(Data to process Opens)

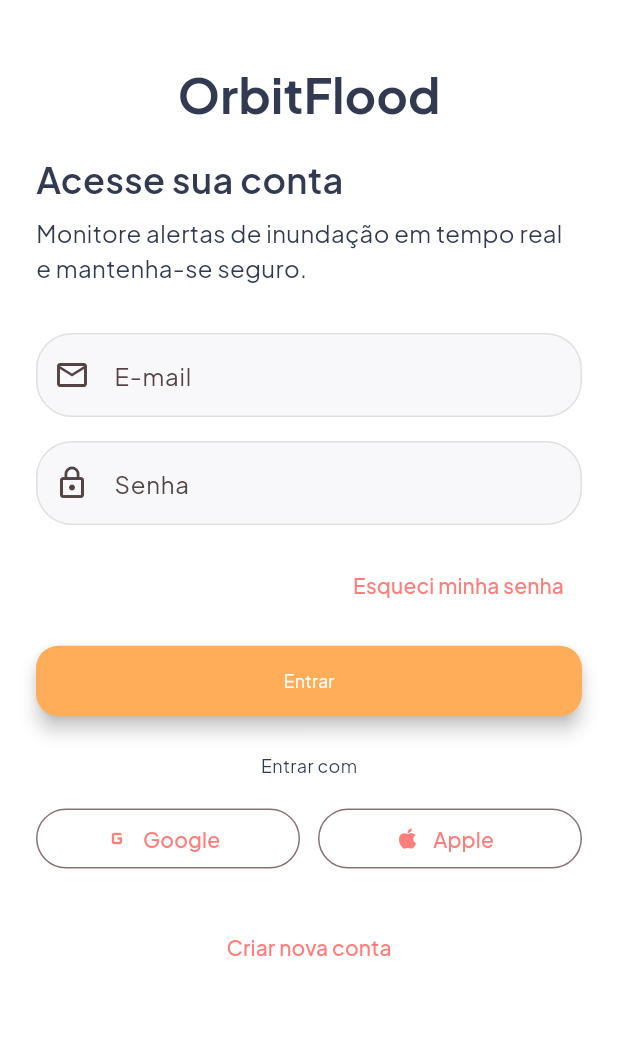
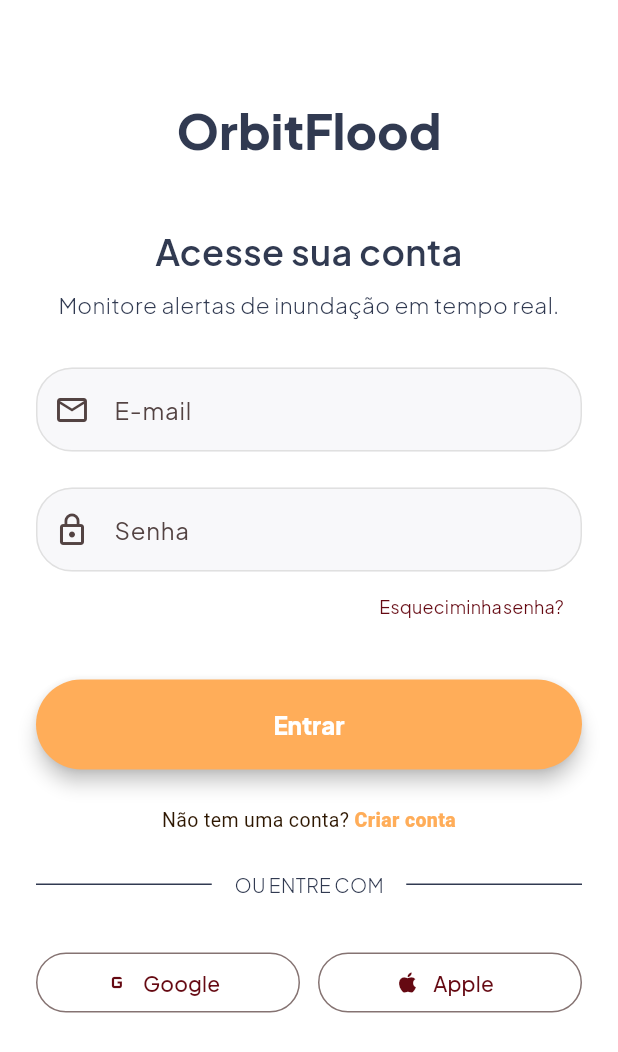
Before and after one commit to juliana-sn/flood_guard, a Flutter app: the screen it shows after launch, on a phone screen of 412 x 824 dp. Shown: the top 1052 px of the screen. Run offline on Flutter 3.47's test engine with Material 3 defaults, Android fonts, the phone set to English and light mode, and no system bars.

Commit message:
Polimento do frontend na tela de login

```diff
--- a/flutter/lib/screens/login_screen.dart
+++ b/flutter/lib/screens/login_screen.dart
@@ -15,22 +15,24 @@ class LoginScreen extends StatelessWidget {
           child: Column(
             crossAxisAlignment: CrossAxisAlignment.stretch,
             children: [
-              const SizedBox(height: 40),
-              Center(
+              const SizedBox(height: 64),
+              const Center(
                 child: Text(
                   'OrbitFlood',
                   style: AppTextStyles.headlineLg,
                 ),
               ),
-              const SizedBox(height: 16),
-              Text(
+              const SizedBox(height: 40),
+              const Text(
                 'Acesse sua conta',
                 style: AppTextStyles.headlineMd,
+                textAlign: TextAlign.center,
               ),
               const SizedBox(height: 8),
-              Text(
-                'Monitore alertas de inundação em tempo real e mantenha-se seguro.',
+              const Text(
+                'Monitore alertas de inundação em tempo real.',
                 style: AppTextStyles.bodyMd,
+                textAlign: TextAlign.center,
               ),
               const SizedBox(height: 32),
               const _AuthTextField(
@@ -38,49 +40,121 @@ class LoginScreen extends StatelessWidget {
                 icon: Icons.email_outlined,
                 hint: 'seu@email.com',
               ),
-              const SizedBox(height: 16),
+              const SizedBox(height: 24),
               const _AuthTextField(
                 label: 'Senha',
                 icon: Icons.lock_outline,
                 hint: '••••••••',
                 obscureText: true,
               ),
-              const SizedBox(height: 16),
+
               Align(
                 alignment: Alignment.centerRight,
                 child: TextButton(
                   onPressed: () {},
-                  child: const Text('Esqueci minha senha'),
+                  child: const Text(
+                    'Esqueci minha senha?',
+                    style: TextStyle(
+                      fontSize: 12,
+                      color: AppColors.primary,
+                      fontWeight: FontWeight(400),
+                      wordSpacing: -1.5,
+                    ),
+                    textAlign: TextAlign.right,
+                  ),
                 ),
               ),
-              const SizedBox(height: 16),
+              const SizedBox(height: 24),
               ElevatedButton(
                 onPressed: () {
-                  Navigator.pushReplacement(context,
-                  MaterialPageRoute(builder: (context) => const AppShell()));
+                  Navigator.pushReplacement(
+                      context,
+                      MaterialPageRoute(
+                          builder: (context) => const AppShell()));
                 },
                 style: ElevatedButton.styleFrom(
                   backgroundColor: AppColors.secondary, // Cor de fundo do botão
                   foregroundColor: Colors.white, // Cor do texto e do ícone
                   padding: const EdgeInsets.symmetric(
-                      horizontal: 32, vertical: 16), // Espaçamento interno
+                      horizontal: 32, vertical: 20), // Espaçamento interno
                   elevation: 5, // Altura da sombra
                   textStyle: AppTextStyles.labelSm,
                   shape: RoundedRectangleBorder(
                     borderRadius:
-                        BorderRadius.circular(15), // Bordas arredondadas
+                        BorderRadius.circular(30), // Bordas arredondadas
                   ),
                 ),
-                child: const Text('Entrar'),
+                child: const Text('Entrar',
+                style: TextStyle(
+                      fontSize: 16,
+                      fontWeight: FontWeight(800),
+                      fontFamily: 'Plus Jakarta Sans',
+                ),
+                ),
               ),
               const SizedBox(height: 24),
-              Center(
-                child: const Text(
-                  'Entrar com',
-                  style: AppTextStyles.labelSm,
+              const Text.rich(
+                TextSpan(
+                  children: [
+                    // Parte 1: Texto normal
+                    TextSpan(
+                      text: 'Não tem uma conta? ',
+                      style: TextStyle(
+                        color: Color(0xFF2D1600), // Cor do texto comum
+                        fontSize: 13,
+                        fontWeight: FontWeight(400),
+                      ),
+                    ),
+                    // Parte 2: O Link com destaque e clique
+                    TextSpan(
+                      text: 'Criar conta',
+                      style: TextStyle(
+                        color:
+                            AppColors.secondary, // Sua cor de destaque do tema
+                        fontSize: 13,
+                        fontWeight: FontWeight(800), // Destaque em negrito
+                      ),
+                      // Aqui configuramos a ação de clique do link
+                    ),
+                  ],
                 ),
+                textAlign: TextAlign.center,
               ),
-              const SizedBox(height: 16),
+              const SizedBox(height: 24),
+              const Row(
+                children: const [
+                  Expanded(
+                    child: Divider(
+                      color: AppColors
+                          .onSurface, // Ajuste a cor se preferir mais clara
+                      thickness: 1, // Espessura da linha
+                      endIndent:
+                          15, // Espaço entre a linha da esquerda e o texto
+                    ),
+                  ),
+                  const Center(
+                    child: const Text(
+                      'OU ENTRE COM',
+                      style: TextStyle(
+                          fontSize: 13,
+                          fontWeight: FontWeight(300),
+                          color: AppColors.onSurface,
+                          fontFamily: 'Plus Jakarta Sans',
+                          wordSpacing: -0.5),
+                    ),
+                  ),
+                  Expanded(
+                    child: Divider(
+                      color: AppColors
+                          .onSurface, // Ajuste a cor se preferir mais clara
+                      thickness: 1, // Espessura da linha
+                      indent: 15,
+                    ),
+                  ),
+                ],
+              ),
+              const SizedBox(height: 32),
+
               Row(
                 mainAxisAlignment: MainAxisAlignment.spaceBetween,
                 children: [
@@ -89,6 +163,9 @@ class LoginScreen extends StatelessWidget {
                       onPressed: () {},
                       icon: const Icon(Icons.g_mobiledata),
                       label: const Text('Google'),
+                      style: ElevatedButton.styleFrom( // Cor de fundo
+                        foregroundColor: AppColors.primary, // Cor do texto e ícone
+                      ),
                     ),
                   ),
                   const SizedBox(width: 12),
@@ -97,16 +174,15 @@ class LoginScreen extends StatelessWidget {
                       onPressed: () {},
                       icon: const Icon(Icons.apple),
                       label: const Text('Apple'),
+                      style: ElevatedButton.styleFrom( // Cor de fundo
+                        foregroundColor: AppColors.primary, // Cor do texto e ícone
+                      ),
                     ),
                   ),
                 ],
               ),
               const SizedBox(height: 24),
-              TextButton(
-                onPressed: () {},
-                child: const Text('Criar nova conta'),
-              ),
-              const SizedBox(height: 24),
+
             ],
           ),
         ),
--- a/flutter/lib/theme.dart
+++ b/flutter/lib/theme.dart
@@ -1,7 +1,7 @@
 import 'package:flutter/material.dart';
 
 class AppColors {
-  static const primary = Color(0xFFFF7E7B);
+  static const primary = Color(0xFF650912);
   static const secondary = Color(0xFFFFAD59);
   static const surface = Color(0xFFFFFFFF);
   static const onSurface = Color(0xFF313A51);
@@ -12,7 +12,7 @@ class AppColors {
 class AppTextStyles {
   static const headlineLg = TextStyle(
     fontSize: 32,
-    fontWeight: FontWeight.w700,
+    fontWeight: FontWeight.w800,
     color: AppColors.onSurface,
     fontFamily: 'Plus Jakarta Sans',
   );
@@ -23,8 +23,8 @@ class AppTextStyles {
     fontFamily: 'Plus Jakarta Sans',
   );
   static const bodyMd = TextStyle(
-    fontSize: 16,
-    fontWeight: FontWeight.w400,
+    fontSize: 15,
+    fontWeight: FontWeight(300),
     color: AppColors.onSurface,
     fontFamily: 'Plus Jakarta Sans',
   );
```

(Data to process Closes)

A word-for-word copy of the entries above is needed, with every picture dropped.

Before and after one commit to juliana-sn/flood_guard, a Flutter app: the screen it shows after launch, on a phone screen of 412 x 824 dp. Shown: the top 1052 px of the screen. Run offline on Flutter 3.47's test engine with Material 3 defaults, Android fonts, the phone set to English and light mode, and no system bars.

Commit message:
Polimento do frontend na tela de login

```diff
--- a/flutter/lib/screens/login_screen.dart
+++ b/flutter/lib/screens/login_screen.dart
@@ -15,22 +15,24 @@ class LoginScreen extends StatelessWidget {
           child: Column(
             crossAxisAlignment: CrossAxisAlignment.stretch,
             children: [
-              const SizedBox(height: 40),
-              Center(
+              const SizedBox(height: 64),
+              const Center(
                 child: Text(
                   'OrbitFlood',
                   style: AppTextStyles.headlineLg,
                 ),
               ),
-              const SizedBox(height: 16),
-              Text(
+              const SizedBox(height: 40),
+              const Text(
                 'Acesse sua conta',
                 style: AppTextStyles.headlineMd,
+                textAlign: TextAlign.center,
               ),
               const SizedBox(height: 8),
-              Text(
-                'Monitore alertas de inundação em tempo real e mantenha-se seguro.',
+              const Text(
+                'Monitore alertas de inundação em tempo real.',
                 style: AppTextStyles.bodyMd,
+                textAlign: TextAlign.center,
               ),
               const SizedBox(height: 32),
               const _AuthTextField(
@@ -38,49 +40,121 @@ class LoginScreen extends StatelessWidget {
                 icon: Icons.email_outlined,
                 hint: 'seu@email.com',
               ),
-              const SizedBox(height: 16),
+              const SizedBox(height: 24),
               const _AuthTextField(
                 label: 'Senha',
                 icon: Icons.lock_outline,
                 hint: '••••••••',
                 obscureText: true,
               ),
-              const SizedBox(height: 16),
+
               Align(
                 alignment: Alignment.centerRight,
                 child: TextButton(
                   onPressed: () {},
-                  child: const Text('Esqueci minha senha'),
+                  child: const Text(
+                    'Esqueci minha senha?',
+                    style: TextStyle(
+                      fontSize: 12,
+                      color: AppColors.primary,
+                      fontWeight: FontWeight(400),
+                      wordSpacing: -1.5,
+                    ),
+                    textAlign: TextAlign.right,
+                  ),
                 ),
               ),
-              const SizedBox(height: 16),
+              const SizedBox(height: 24),
               ElevatedButton(
                 onPressed: () {
-                  Navigator.pushReplacement(context,
-                  MaterialPageRoute(builder: (context) => const AppShell()));
+                  Navigator.pushReplacement(
+                      context,
+                      MaterialPageRoute(
+                          builder: (context) => const AppShell()));
                 },
                 style: ElevatedButton.styleFrom(
                   backgroundColor: AppColors.secondary, // Cor de fundo do botão
                   foregroundColor: Colors.white, // Cor do texto e do ícone
                   padding: const EdgeInsets.symmetric(
-                      horizontal: 32, vertical: 16), // Espaçamento interno
+                      horizontal: 32, vertical: 20), // Espaçamento interno
                   elevation: 5, // Altura da sombra
                   textStyle: AppTextStyles.labelSm,
                   shape: RoundedRectangleBorder(
                     borderRadius:
-                        BorderRadius.circular(15), // Bordas arredondadas
+                        BorderRadius.circular(30), // Bordas arredondadas
                   ),
                 ),
-                child: const Text('Entrar'),
+                child: const Text('Entrar',
+                style: TextStyle(
+                      fontSize: 16,
+                      fontWeight: FontWeight(800),
+                      fontFamily: 'Plus Jakarta Sans',
+                ),
+                ),
               ),
               const SizedBox(height: 24),
-              Center(
-                child: const Text(
-                  'Entrar com',
-                  style: AppTextStyles.labelSm,
+              const Text.rich(
+                TextSpan(
+                  children: [
+                    // Parte 1: Texto normal
+                    TextSpan(
+                      text: 'Não tem uma conta? ',
+                      style: TextStyle(
+                        color: Color(0xFF2D1600), // Cor do texto comum
+                        fontSize: 13,
+                        fontWeight: FontWeight(400),
+                      ),
+                    ),
+                    // Parte 2: O Link com destaque e clique
+                    TextSpan(
+                      text: 'Criar conta',
+                      style: TextStyle(
+                        color:
+                            AppColors.secondary, // Sua cor de destaque do tema
+                        fontSize: 13,
+                        fontWeight: FontWeight(800), // Destaque em negrito
+                      ),
+                      // Aqui configuramos a ação de clique do link
+                    ),
+                  ],
                 ),
+                textAlign: TextAlign.center,
               ),
-              const SizedBox(height: 16),
+              const SizedBox(height: 24),
+              const Row(
+                children: const [
+                  Expanded(
+                    child: Divider(
+                      color: AppColors
+                          .onSurface, // Ajuste a cor se preferir mais clara
+                      thickness: 1, // Espessura da linha
+                      endIndent:
+                          15, // Espaço entre a linha da esquerda e o texto
+                    ),
+                  ),
+                  const Center(
+                    child: const Text(
+                      'OU ENTRE COM',
+                      style: TextStyle(
+                          fontSize: 13,
+                          fontWeight: FontWeight(300),
+                          color: AppColors.onSurface,
+                          fontFamily: 'Plus Jakarta Sans',
+                          wordSpacing: -0.5),
+                    ),
+                  ),
+                  Expanded(
+                    child: Divider(
+                      color: AppColors
+                          .onSurface, // Ajuste a cor se preferir mais clara
+                      thickness: 1, // Espessura da linha
+                      indent: 15,
+                    ),
+                  ),
+                ],
+              ),
+              const SizedBox(height: 32),
+
               Row(
                 mainAxisAlignment: MainAxisAlignment.spaceBetween,
                 children: [
@@ -89,6 +163,9 @@ class LoginScreen extends StatelessWidget {
                       onPressed: () {},
                       icon: const Icon(Icons.g_mobiledata),
                       label: const Text('Google'),
+                      style: ElevatedButton.styleFrom( // Cor de fundo
+                        foregroundColor: AppColors.primary, // Cor do texto e ícone
+                      ),
                     ),
                   ),
                   const SizedBox(width: 12),
@@ -97,16 +174,15 @@ class LoginScreen extends StatelessWidget {
                       onPressed: () {},
                       icon: const Icon(Icons.apple),
                       label: const Text('Apple'),
+                      style: ElevatedButton.styleFrom( // Cor de fundo
+                        foregroundColor: AppColors.primary, // Cor do texto e ícone
+                      ),
                     ),
                   ),
                 ],
               ),
               const SizedBox(height: 24),
-              TextButton(
-                onPressed: () {},
-                child: const Text('Criar nova conta'),
-              ),
-              const SizedBox(height: 24),
+
             ],
           ),
         ),
--- a/flutter/lib/theme.dart
+++ b/flutter/lib/theme.dart
@@ -1,7 +1,7 @@
 import 'package:flutter/material.dart';
 
 class AppColors {
-  static const primary = Color(0xFFFF7E7B);
+  static const primary = Color(0xFF650912);
   static const secondary = Color(0xFFFFAD59);
   static const surface = Color(0xFFFFFFFF);
   static const onSurface = Color(0xFF313A51);
@@ -12,7 +12,7 @@ class AppColors {
 class AppTextStyles {
   static const headlineLg = TextStyle(
     fontSize: 32,
-    fontWeight: FontWeight.w700,
+    fontWeight: FontWeight.w800,
     color: AppColors.onSurface,
     fontFamily: 'Plus Jakarta Sans',
   );
@@ -23,8 +23,8 @@ class AppTextStyles {
     fontFamily: 'Plus Jakarta Sans',
   );
   static const bodyMd = TextStyle(
-    fontSize: 16,
-    fontWeight: FontWeight.w400,
+    fontSize: 15,
+    fontWeight: FontWeight(300),
     color: AppColors.onSurface,
     fontFamily: 'Plus Jakarta Sans',
   );
```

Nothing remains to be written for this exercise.